How the fisheye lens became a staple of the music industry
Harry Styles’ new album artwork pays homage to some of the greats.
A new video from Vox dives into the fascinating history of the fisheye lens and how this ultra-wide piece of glass became synonymous with musicians.
Although this speciality lens was most recently used to shoot Harry Styles’ new album artwork, it has a long history in the music world. The lens first showed up in 1906 thanks to a physicist named Robert W. Wood who used a bucket full of water, a pinhole camera, mirrored glass and light to recreate the way in which he assumed that a fish might see the world. Initially, meteorologists and astrologers encouraged the development of what would become the fish-eye lens with the Mueller Whole Sky camera. It took until 1957 for Nikon to release the first lens with an 180° field of view that has gone on to influence so much music and skateboarding photography. If you adjust for inflation that lens would cost $27,000—clearly not something that the majority of photographers would be able to include in their kit.
Despite its high price, the lens grabbed the attention of magazine photographers. In 1957 it was used to capture an ultra wide view of a Senate hearing. Flash forward to 1962 when the first consumer grade fisheye lens became available and you start to see it used to document musicians. The iconic lens was used to capture The Beatles during the British Invasion, at Woodstock, and on iconic album covers throughout the ‘70s. In the ‘80s it became heavily used in punk rock, skateboarding and hip hop.

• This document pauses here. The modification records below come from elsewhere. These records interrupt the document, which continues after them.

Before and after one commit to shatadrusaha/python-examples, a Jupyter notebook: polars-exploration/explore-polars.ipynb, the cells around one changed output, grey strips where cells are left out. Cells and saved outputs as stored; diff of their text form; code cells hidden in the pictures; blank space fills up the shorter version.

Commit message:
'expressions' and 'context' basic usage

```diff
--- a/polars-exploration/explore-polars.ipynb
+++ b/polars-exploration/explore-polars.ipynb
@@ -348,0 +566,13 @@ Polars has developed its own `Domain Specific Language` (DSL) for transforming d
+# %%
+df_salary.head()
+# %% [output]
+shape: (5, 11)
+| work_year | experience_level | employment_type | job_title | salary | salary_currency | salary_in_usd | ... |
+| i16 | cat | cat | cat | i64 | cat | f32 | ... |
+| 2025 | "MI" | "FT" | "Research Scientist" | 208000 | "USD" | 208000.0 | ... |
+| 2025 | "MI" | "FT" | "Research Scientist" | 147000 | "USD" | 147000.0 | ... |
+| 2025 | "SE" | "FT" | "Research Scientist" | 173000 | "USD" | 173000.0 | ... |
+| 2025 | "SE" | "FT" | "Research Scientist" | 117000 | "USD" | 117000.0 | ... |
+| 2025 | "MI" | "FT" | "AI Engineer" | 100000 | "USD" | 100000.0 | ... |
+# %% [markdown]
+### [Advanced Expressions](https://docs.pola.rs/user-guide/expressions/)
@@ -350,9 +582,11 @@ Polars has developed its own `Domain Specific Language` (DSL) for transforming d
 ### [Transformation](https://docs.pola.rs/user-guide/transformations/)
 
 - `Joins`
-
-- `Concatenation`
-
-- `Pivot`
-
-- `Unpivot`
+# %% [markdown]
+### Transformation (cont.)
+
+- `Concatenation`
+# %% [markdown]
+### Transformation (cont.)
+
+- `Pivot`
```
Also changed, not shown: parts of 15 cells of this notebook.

In the ‘90s it became a signature look in a number of music videos for artists like Busta Rhymes, TLC, and Missy Elliot.
Check out the video above to learn more about the fascinating influence of this speciality lens.